## What the exercise asks
Find every line of the records that has "main" and return it.

(Provided information)

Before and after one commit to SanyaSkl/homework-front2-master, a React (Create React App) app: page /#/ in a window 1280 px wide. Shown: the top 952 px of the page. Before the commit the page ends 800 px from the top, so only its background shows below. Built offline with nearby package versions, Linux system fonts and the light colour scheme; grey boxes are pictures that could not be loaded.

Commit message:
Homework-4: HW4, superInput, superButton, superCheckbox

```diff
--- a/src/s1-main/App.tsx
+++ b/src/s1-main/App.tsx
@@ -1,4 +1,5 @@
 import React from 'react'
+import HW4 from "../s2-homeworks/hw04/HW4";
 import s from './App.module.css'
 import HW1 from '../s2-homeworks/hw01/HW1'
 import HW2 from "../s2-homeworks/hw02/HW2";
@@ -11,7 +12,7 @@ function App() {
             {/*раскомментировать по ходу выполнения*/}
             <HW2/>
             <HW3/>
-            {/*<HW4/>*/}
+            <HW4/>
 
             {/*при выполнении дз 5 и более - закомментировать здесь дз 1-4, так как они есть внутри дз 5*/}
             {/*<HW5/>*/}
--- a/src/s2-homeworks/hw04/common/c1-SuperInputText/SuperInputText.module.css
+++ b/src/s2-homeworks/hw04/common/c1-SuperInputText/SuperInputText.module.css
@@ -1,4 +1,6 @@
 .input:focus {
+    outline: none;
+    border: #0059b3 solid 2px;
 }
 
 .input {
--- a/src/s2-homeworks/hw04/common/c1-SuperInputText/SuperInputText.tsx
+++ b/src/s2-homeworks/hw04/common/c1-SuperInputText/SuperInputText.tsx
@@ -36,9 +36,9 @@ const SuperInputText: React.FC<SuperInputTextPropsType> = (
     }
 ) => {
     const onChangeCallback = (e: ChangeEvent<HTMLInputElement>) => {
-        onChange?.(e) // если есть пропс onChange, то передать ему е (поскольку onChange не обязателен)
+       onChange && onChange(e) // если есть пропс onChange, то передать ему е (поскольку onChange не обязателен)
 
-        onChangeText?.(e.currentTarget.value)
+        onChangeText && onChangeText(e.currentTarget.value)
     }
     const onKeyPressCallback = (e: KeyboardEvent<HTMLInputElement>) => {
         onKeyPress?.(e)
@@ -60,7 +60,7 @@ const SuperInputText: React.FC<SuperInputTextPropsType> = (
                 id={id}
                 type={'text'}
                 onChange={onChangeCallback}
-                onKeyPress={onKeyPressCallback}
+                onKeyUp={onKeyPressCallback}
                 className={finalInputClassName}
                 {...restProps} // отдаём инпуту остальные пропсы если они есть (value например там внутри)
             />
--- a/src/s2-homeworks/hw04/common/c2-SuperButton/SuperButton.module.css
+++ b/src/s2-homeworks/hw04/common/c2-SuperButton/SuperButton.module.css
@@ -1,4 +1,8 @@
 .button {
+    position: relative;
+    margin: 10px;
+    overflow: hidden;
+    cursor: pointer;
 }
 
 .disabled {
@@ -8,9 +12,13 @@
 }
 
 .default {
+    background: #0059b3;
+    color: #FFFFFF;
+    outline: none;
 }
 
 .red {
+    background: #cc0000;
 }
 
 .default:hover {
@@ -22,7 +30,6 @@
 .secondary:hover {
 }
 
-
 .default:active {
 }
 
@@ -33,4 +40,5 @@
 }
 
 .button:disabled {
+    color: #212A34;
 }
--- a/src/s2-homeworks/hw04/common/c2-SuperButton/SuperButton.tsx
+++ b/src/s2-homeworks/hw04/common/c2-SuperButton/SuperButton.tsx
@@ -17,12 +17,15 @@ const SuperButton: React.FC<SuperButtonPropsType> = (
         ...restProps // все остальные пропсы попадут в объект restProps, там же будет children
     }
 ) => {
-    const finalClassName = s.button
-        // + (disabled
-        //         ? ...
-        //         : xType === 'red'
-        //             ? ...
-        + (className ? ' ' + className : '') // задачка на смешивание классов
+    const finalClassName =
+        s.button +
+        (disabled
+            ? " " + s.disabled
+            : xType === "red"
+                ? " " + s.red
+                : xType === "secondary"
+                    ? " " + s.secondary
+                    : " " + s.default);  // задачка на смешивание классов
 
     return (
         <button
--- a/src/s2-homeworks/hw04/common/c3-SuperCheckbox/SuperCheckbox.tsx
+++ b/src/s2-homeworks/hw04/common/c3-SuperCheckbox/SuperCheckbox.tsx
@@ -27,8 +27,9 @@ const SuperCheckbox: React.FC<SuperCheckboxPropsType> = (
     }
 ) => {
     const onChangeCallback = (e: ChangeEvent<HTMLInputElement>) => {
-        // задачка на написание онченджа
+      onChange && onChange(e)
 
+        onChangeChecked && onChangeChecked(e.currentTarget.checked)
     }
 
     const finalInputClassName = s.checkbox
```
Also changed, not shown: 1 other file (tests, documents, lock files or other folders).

(End Provided information)

## Task answer
--- a/src/s1-main/App.tsx
+++ b/src/s1-main/App.tsx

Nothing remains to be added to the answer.